**WHAT THIS TASK INVOLVES**. If a line in the listing below includes the word "rebase", pick it out.
:::
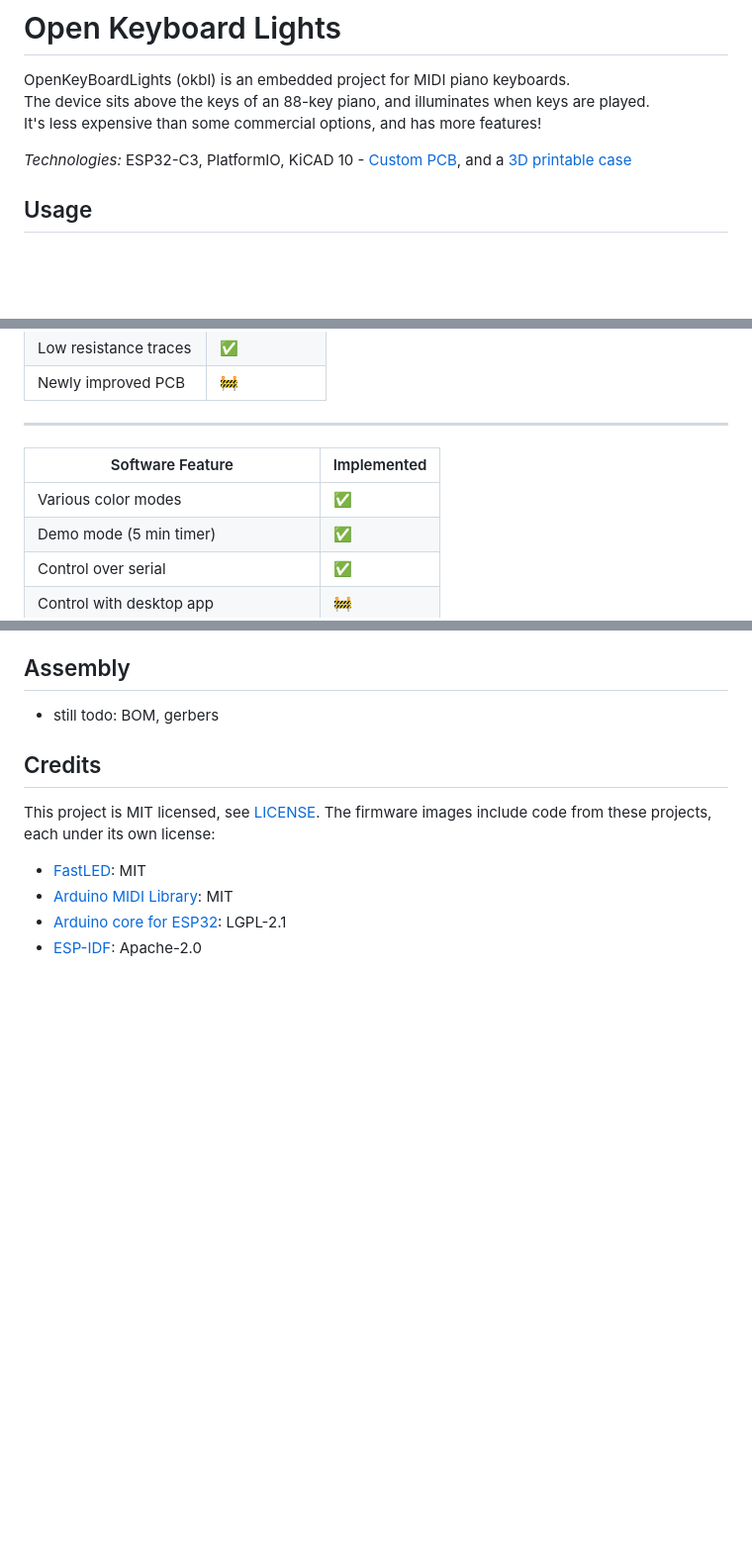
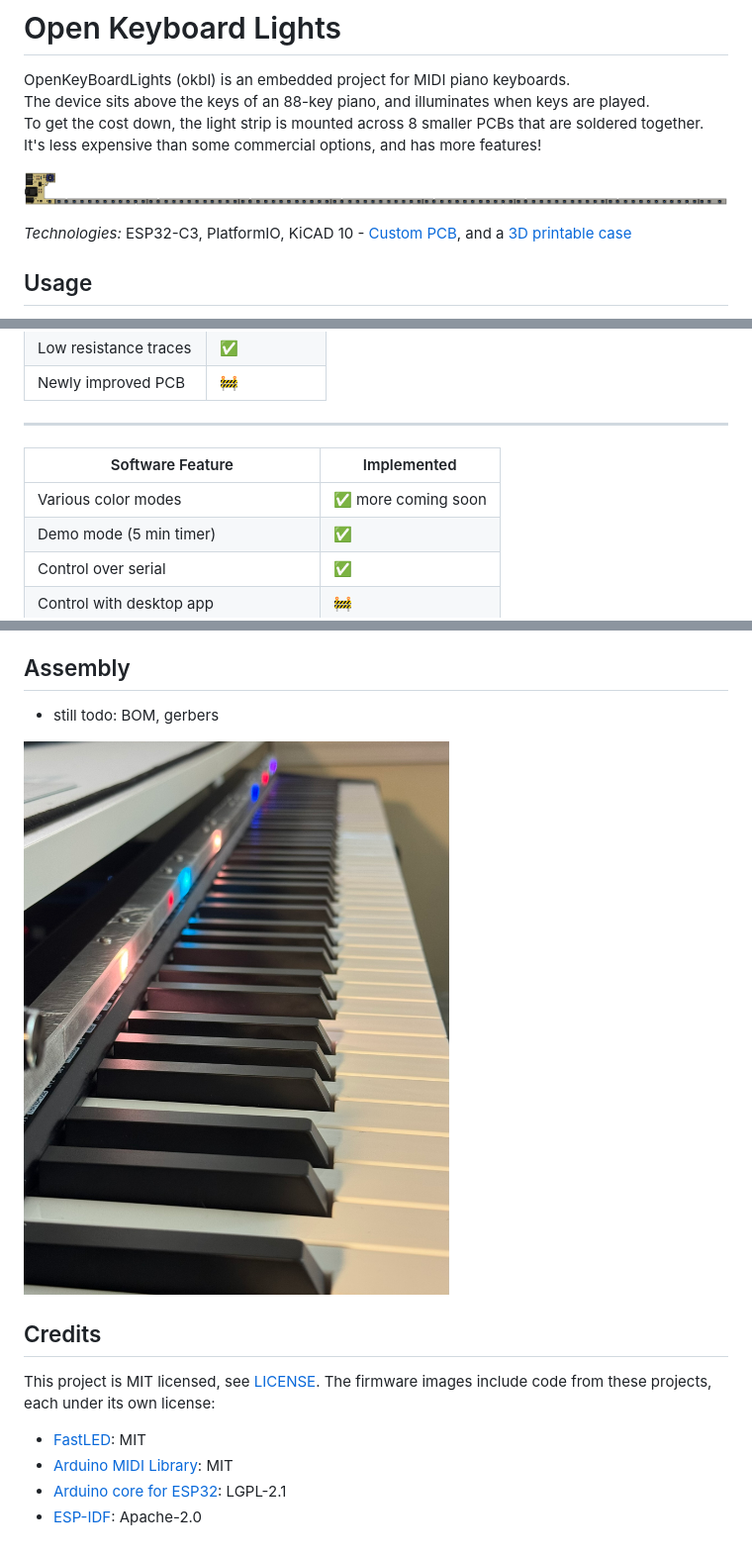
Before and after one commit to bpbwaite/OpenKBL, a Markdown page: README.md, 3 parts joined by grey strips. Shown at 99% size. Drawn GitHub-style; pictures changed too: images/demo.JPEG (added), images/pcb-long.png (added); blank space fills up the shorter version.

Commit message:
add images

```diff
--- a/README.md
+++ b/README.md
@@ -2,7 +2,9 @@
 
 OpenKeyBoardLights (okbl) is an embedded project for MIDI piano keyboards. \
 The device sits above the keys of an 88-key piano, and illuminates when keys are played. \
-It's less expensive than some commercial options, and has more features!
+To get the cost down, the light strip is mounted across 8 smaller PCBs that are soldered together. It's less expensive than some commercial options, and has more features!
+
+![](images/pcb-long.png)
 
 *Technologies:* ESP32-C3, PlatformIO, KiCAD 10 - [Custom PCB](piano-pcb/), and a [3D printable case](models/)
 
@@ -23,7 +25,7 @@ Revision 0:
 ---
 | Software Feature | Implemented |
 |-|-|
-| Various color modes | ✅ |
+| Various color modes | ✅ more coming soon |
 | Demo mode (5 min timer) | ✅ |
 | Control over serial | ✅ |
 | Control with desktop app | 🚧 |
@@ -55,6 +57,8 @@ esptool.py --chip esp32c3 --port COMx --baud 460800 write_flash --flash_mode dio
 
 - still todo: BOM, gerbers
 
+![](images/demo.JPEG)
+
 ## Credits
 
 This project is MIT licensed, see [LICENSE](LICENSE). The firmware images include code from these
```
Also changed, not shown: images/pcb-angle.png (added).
:::
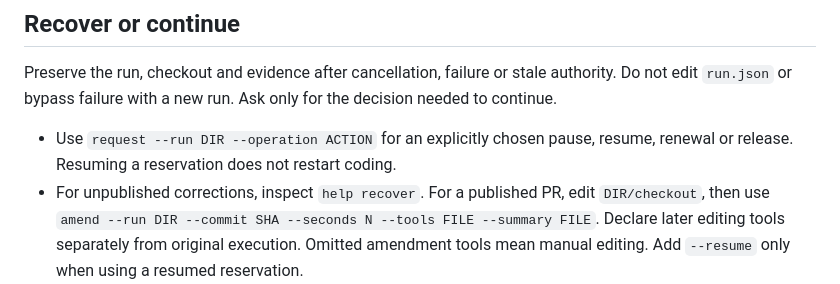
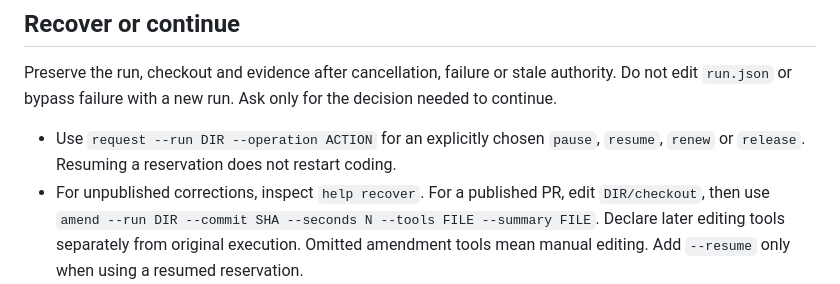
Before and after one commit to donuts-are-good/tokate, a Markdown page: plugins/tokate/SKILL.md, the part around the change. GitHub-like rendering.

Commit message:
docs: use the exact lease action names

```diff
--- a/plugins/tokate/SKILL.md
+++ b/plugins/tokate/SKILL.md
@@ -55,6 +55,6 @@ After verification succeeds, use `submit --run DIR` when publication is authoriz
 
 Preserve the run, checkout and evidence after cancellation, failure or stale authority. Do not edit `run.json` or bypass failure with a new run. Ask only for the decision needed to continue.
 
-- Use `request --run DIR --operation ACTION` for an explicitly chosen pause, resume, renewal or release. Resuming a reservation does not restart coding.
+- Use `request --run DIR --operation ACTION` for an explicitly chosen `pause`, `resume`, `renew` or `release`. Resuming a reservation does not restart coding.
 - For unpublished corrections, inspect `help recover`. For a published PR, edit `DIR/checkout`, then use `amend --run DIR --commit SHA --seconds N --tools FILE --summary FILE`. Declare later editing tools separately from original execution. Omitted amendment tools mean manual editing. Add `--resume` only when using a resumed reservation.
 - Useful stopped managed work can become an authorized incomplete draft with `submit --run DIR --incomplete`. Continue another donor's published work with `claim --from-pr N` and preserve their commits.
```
:::
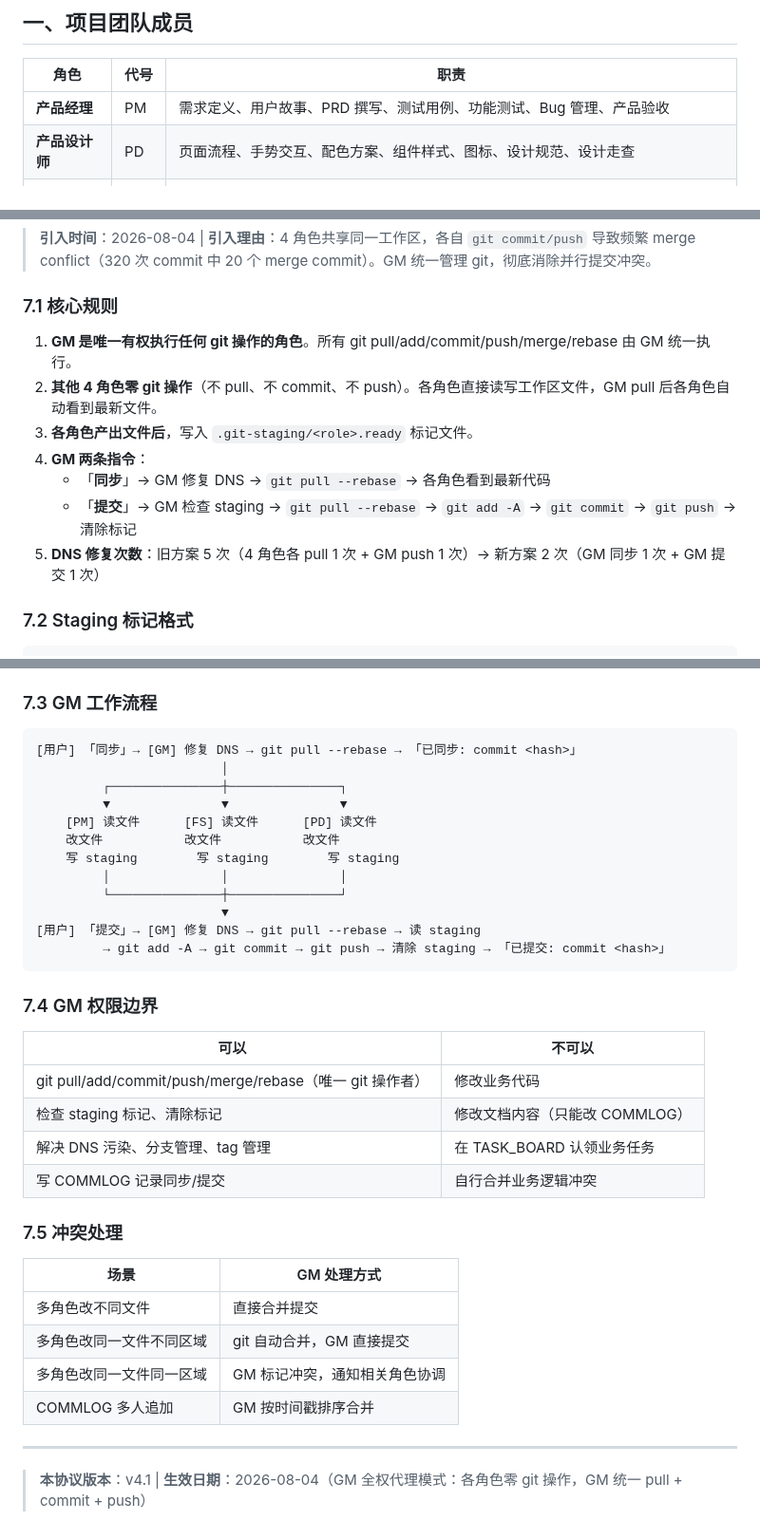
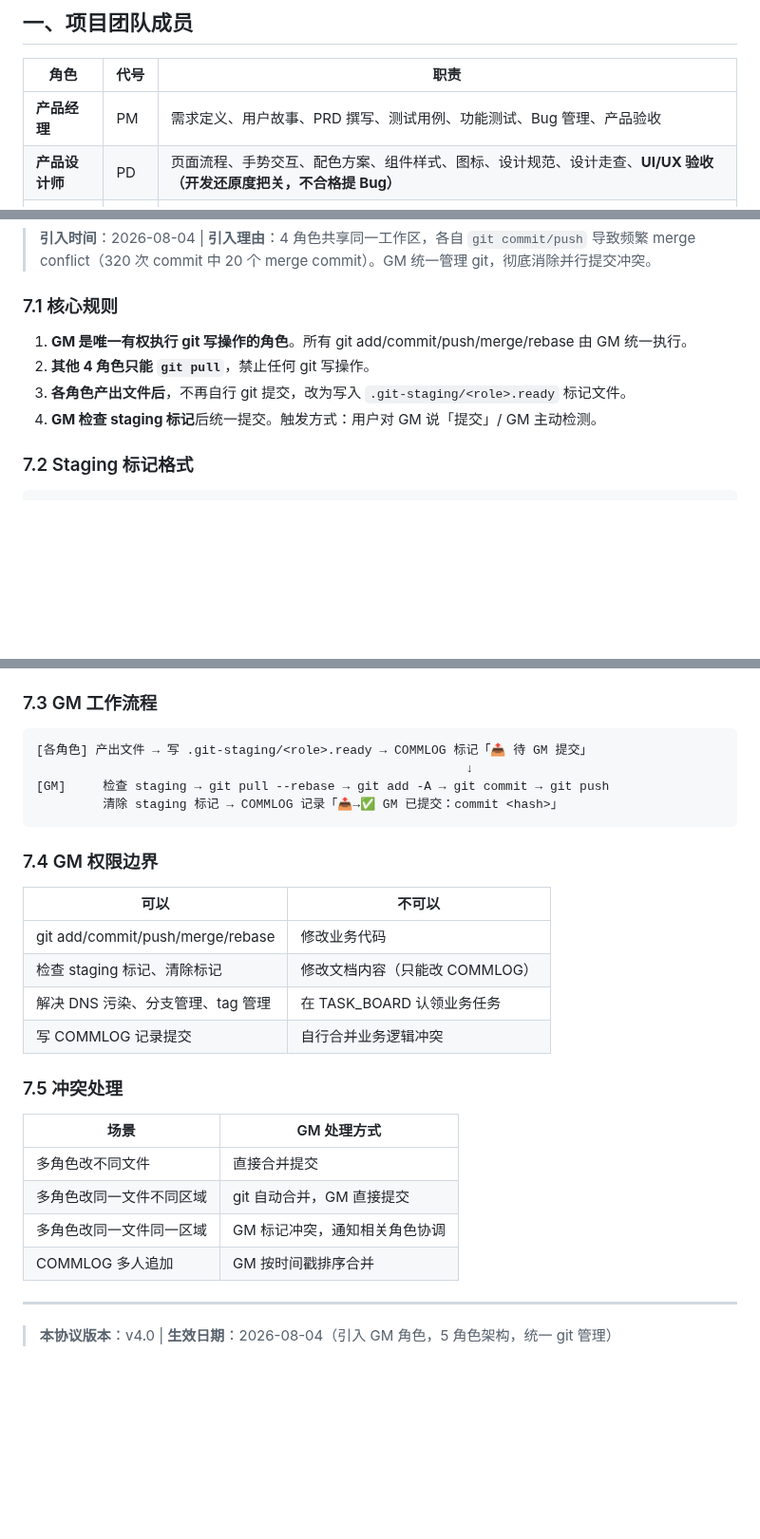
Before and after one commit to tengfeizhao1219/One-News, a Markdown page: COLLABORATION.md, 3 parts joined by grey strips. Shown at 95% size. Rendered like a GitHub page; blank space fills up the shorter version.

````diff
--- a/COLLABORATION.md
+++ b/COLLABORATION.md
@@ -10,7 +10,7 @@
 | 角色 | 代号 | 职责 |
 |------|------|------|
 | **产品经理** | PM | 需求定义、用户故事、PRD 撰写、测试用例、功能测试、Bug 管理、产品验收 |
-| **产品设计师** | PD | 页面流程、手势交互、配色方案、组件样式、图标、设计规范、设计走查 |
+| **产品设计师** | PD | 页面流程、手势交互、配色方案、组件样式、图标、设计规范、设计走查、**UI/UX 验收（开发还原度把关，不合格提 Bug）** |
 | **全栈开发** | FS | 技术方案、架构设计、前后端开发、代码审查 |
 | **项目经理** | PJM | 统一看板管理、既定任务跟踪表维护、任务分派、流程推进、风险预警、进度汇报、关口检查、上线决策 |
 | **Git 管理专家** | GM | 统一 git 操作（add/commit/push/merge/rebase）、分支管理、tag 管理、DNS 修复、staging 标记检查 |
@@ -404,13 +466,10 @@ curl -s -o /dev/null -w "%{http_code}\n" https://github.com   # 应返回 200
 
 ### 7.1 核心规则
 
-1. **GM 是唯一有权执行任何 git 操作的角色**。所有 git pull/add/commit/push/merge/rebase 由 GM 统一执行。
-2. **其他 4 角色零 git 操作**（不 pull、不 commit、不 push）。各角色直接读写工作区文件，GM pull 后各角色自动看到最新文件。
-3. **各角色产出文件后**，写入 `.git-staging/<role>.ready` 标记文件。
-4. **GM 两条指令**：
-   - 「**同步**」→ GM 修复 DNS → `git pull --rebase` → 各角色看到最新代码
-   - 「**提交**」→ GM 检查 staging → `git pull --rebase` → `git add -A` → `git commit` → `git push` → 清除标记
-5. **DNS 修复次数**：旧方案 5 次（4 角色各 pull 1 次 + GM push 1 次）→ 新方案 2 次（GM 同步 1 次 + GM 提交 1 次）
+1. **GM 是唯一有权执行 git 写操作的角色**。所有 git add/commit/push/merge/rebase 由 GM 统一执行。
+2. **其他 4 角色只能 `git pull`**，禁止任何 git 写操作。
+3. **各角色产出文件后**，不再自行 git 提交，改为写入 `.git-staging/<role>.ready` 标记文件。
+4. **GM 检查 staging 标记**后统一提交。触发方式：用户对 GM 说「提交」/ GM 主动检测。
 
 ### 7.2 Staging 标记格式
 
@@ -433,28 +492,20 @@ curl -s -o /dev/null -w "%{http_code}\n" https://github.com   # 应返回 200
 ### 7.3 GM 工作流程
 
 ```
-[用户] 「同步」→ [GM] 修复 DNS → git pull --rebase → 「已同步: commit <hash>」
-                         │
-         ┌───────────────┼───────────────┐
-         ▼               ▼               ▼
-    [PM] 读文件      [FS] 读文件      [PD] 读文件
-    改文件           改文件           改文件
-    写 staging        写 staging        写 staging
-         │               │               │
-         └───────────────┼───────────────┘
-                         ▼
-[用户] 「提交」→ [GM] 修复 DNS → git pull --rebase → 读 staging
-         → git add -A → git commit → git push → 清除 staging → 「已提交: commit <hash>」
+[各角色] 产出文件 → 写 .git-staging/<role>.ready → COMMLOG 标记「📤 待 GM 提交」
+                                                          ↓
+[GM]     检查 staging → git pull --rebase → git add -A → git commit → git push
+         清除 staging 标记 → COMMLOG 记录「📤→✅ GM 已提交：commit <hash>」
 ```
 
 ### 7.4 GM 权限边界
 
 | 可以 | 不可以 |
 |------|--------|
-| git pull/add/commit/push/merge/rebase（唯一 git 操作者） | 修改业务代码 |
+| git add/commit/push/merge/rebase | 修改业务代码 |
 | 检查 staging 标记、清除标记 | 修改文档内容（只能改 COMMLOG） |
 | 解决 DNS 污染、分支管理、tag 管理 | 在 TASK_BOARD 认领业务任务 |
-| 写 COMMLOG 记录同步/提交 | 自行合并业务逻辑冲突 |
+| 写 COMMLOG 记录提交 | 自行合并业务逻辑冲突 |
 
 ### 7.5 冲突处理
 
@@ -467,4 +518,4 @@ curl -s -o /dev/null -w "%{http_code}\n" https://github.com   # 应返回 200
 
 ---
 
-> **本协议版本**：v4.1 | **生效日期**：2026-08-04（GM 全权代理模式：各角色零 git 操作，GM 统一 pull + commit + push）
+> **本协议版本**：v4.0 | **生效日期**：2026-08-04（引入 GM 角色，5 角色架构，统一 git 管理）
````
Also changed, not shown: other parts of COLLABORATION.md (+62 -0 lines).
:::
**TASK OUTPUT**.
 | **Git 管理专家** | GM | 统一 git 操作（add/commit/push/merge/rebase）、分支管理、tag 管理、DNS 修复、staging 标记检查 |
-1. **GM 是唯一有权执行任何 git 操作的角色**。所有 git pull/add/commit/push/merge/rebase 由 GM 统一执行。
-   - 「**同步**」→ GM 修复 DNS → `git pull --rebase` → 各角色看到最新代码
-   - 「**提交**」→ GM 检查 staging → `git pull --rebase` → `git add -A` → `git commit` → `git push` → 清除标记
+1. **GM 是唯一有权执行 git 写操作的角色**。所有 git add/commit/push/merge/rebase 由 GM 统一执行。
-[用户] 「同步」→ [GM] 修复 DNS → git pull --rebase → 「已同步: commit <hash>」
-[用户] 「提交」→ [GM] 修复 DNS → git pull --rebase → 读 staging
+[GM]     检查 staging → git pull --rebase → git add -A → git commit → git push
-| git pull/add/commit/push/merge/rebase（唯一 git 操作者） | 修改业务代码 |
+| git add/commit/push/merge/rebase | 修改业务代码 |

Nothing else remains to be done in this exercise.